Computer Security Basics for Crypto Investors.
This is the first installment of a 4-part guide to buying and securing your crypto. This first part will go over a checklist of basic computer security steps geared toward crypto investors
The second and third parts will focus on how to buy your first digital assets using Coinbase and how to securely store them in a hardware wallet.
Finally, the last installment will take you deeper into the rabbit hole and introduce you to altcoins and how to trade them.
Part I - Basic Security Steps Before you Buy.
Though basic, these steps are nonetheless crucial for the security of any crypto investment. Completing them will take you about half an hour on a computer, which we assume you're using right now.
I- Computer, Notebook and Pen.
First, you should get notebook and a pen, you’ll need these to write down multiple passwords and save information that is critical to secure your crypto.
II- Google Authenticator.
Now, you'll need to install the Google Authenticator app on your phone.
Google Authenticator is an app which allows you to implement a second password (usually a string of 6 numbers) for any site or online service (this is called 2FA, for two-factor-authentication).
The app can be easily found in the Apple App Store or GooglePlay.
It's okay to install the app on your everyday phone but, if possible, you should install it on an an older (but in good condition) device that you don't use anymore (old tablet or smart phone).
If you opt for an old device, make sure its battery is still in good condition. If you start noticing some serious loss in performance, get a new device and port over your Authenticator app
I personally keep an old Samsung tablet at home which has nothing but Google Authenticator installed. Google Authenticator does not require the internet to work so I keep the tablet on airplane mode at all time so it's isolated from the internet and potential hackers.
Once in a while though, the 2FA codes might stop working.
This usually means that the app needs to connect to Google's servers to synchronize its clock (the app uses a time-based technology). In this case, it's okay to briefly connect your device to the internet and follow the procedure below in order to re-synchronize it.

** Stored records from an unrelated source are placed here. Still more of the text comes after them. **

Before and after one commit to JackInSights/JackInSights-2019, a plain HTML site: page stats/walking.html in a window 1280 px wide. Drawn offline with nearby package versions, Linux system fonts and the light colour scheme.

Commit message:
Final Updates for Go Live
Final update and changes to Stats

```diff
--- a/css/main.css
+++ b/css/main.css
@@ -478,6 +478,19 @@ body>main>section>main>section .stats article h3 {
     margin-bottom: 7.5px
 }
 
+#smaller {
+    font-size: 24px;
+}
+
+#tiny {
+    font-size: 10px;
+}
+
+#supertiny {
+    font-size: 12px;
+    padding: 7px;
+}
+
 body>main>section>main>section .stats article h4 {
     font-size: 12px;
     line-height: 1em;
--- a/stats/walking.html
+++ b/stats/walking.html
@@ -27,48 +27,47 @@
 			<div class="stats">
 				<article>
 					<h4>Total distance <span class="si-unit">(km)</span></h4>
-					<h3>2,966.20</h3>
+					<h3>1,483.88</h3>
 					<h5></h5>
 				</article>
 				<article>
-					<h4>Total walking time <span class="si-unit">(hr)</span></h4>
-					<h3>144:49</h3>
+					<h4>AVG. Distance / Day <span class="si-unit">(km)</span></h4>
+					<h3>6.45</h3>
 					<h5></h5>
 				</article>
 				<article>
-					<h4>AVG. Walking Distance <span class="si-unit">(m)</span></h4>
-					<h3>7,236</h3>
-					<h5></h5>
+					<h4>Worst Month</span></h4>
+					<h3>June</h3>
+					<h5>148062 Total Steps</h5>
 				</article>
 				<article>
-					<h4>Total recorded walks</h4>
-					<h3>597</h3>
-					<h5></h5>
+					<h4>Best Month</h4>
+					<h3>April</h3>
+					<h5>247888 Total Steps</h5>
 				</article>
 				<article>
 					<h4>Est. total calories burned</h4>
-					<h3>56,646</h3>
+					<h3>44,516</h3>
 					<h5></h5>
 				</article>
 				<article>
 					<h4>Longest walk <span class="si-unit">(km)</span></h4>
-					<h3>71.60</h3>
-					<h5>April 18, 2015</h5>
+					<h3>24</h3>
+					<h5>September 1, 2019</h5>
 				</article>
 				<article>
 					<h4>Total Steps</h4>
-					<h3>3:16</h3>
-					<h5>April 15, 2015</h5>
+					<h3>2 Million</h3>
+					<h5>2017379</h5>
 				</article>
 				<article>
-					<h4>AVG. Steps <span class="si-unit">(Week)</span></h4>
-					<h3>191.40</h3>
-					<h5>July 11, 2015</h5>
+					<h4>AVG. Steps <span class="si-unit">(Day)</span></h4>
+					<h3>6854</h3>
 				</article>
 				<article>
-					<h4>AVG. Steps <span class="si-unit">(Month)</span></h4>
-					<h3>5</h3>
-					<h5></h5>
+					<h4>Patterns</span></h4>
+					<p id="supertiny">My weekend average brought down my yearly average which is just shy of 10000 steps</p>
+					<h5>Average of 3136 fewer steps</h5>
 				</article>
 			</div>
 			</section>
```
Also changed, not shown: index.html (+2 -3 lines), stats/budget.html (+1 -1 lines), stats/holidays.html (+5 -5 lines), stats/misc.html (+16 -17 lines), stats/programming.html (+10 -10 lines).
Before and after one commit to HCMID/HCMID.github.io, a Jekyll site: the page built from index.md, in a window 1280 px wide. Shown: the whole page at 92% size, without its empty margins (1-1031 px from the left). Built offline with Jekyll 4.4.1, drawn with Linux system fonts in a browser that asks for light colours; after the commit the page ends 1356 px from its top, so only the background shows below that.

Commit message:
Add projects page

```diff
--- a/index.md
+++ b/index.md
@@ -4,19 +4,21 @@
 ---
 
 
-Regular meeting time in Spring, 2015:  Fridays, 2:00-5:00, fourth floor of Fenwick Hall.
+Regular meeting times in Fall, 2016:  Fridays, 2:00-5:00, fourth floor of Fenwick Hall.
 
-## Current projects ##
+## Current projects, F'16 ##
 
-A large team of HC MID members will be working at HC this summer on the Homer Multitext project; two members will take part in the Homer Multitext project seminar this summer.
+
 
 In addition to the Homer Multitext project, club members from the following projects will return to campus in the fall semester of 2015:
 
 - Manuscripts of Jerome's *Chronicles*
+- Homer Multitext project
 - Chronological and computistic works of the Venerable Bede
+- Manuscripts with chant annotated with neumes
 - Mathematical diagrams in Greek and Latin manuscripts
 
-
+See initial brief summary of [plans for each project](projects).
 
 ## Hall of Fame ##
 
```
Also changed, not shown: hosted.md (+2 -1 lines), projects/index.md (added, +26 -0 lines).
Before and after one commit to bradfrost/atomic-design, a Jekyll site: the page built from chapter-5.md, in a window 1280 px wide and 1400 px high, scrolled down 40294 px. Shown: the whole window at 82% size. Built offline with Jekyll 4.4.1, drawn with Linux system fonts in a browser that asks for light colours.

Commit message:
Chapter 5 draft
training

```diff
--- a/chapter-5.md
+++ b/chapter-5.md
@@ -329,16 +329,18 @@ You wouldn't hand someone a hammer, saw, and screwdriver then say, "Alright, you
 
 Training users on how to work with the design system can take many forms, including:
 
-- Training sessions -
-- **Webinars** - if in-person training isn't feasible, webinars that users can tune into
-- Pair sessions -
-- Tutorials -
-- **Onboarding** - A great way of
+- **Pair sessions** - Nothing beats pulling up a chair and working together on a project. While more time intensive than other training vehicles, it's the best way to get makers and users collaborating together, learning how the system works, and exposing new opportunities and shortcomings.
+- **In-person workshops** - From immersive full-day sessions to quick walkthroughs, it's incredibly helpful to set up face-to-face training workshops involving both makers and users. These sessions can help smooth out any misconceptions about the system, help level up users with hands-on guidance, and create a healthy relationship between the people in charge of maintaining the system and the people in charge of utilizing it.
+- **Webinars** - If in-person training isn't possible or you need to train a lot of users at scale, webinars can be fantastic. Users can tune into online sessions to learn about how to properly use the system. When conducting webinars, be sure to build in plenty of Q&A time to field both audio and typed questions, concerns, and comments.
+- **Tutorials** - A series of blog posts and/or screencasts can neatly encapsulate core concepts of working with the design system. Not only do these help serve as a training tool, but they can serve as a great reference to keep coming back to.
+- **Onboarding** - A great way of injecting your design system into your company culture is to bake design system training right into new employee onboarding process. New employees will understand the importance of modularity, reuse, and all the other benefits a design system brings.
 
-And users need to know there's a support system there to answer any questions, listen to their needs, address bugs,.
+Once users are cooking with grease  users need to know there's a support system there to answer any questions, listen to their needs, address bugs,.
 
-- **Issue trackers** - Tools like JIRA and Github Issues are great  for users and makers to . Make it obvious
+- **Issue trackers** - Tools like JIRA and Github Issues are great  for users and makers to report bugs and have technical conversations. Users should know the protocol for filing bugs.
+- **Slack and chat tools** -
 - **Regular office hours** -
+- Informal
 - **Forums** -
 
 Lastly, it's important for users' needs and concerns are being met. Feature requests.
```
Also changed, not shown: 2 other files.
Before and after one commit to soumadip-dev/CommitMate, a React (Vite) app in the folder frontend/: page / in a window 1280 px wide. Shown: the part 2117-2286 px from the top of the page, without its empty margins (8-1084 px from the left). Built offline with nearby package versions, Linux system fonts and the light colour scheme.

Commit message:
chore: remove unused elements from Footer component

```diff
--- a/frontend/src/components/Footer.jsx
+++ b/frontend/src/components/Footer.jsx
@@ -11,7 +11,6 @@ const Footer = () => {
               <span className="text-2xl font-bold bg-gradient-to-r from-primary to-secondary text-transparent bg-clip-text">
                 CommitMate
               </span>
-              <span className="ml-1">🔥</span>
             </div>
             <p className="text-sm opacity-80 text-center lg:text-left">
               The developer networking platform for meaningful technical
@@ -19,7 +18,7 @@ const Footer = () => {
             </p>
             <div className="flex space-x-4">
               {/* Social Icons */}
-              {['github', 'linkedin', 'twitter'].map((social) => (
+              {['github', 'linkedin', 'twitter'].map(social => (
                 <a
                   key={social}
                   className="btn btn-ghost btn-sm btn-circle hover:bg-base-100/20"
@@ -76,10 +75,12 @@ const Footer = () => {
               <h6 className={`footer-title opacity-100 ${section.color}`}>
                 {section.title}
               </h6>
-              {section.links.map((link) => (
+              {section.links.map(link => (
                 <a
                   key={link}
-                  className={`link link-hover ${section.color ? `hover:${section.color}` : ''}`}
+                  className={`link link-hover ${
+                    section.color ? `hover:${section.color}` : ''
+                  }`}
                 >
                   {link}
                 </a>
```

Once it's synchronized you can turn airplane mode back on and resume using the app as usual.
III- Crypto Email-address.
Now that your Google Authenticator app is up and running, the next step is to create a dedicated "crypto" email address.
I recommend creating a regular Gmail address because it's familiar and easy to create but if you want complete privacy then a free ProtonMail address might just be what you need. For the sake of simplicity though, we will assume that you're going to create a Gmail address.
Your crypto email address should not include your full name nor contain terms referring to cryptocurrencies or bitcoin.
For example do not chose an email address that reads something like:
An address that reveals your name and its function is an invitation for hackers to try to social engineer their way into sites where you purchase your crypto (like Coinbase).
Instead, opt for some vanilla-sounding address name.
Once you've decided on a name, chose a simple password (we’ll change it later) and write both email and password into your notebook.
Finally, set up 2FA on your crypto email using your Google Authenticator app. You can find the 2FA setting under
Google Account>Sign-in & security> 2-Steps Verification.
Great, your email is now doubly-protected. Let's move on to the last step.
IV- Password Manager (PM).
In this last step I am going to show you how to secure your crypto email address using a Password Manager (PM).
First, you'll need to install a PM like Last Pass into your browser. We'll assume you're using Google Chrome.
When you create your account, you need to make sure to choose a super-strong master-password.
A master-password is absolutely crucial to the security of your crypto investment so chose it carefully.
A good password is both secure but also quite easy to remember so I suggest you use a very long, personal phrase. For example:
You should never store your master-password online.
Once you've settled on a password make sure to write it down in your notebook and to spend at least a few minutes trying to memorize it.
Now that you've created your LastPass account you must enable 2FA for it using your Google Authenticator App.
This step is crucial because it will ensure that hackers won't be able to access your LastPass account even if they are in posession of your master-password.
In LastPass: Open my Vault >Account Settings>Multifactor Options.
Click the Enabled/Disabled button and use your Google Authenticator App to take a picture of the bar code and save LastPass as a new secret.
Great, your Google Authenticator app should now hold 2 secrets: your crypto address and your password manager/LastPass.
One final step.
Now go back to your crypto email address and use your PM to change the easy password to a long, randomized password. Write this new password into your notebook.
And congratulations you're done!
Now that we've got you covered on security, the next step will be to go buy your first Bitcoin using Coinbase.
And until next time,
If you liked this article, make sure to show some love by up-voting or following yours truly. You can also follow me on Twitter at F0xSociety.
May the FØx be with you.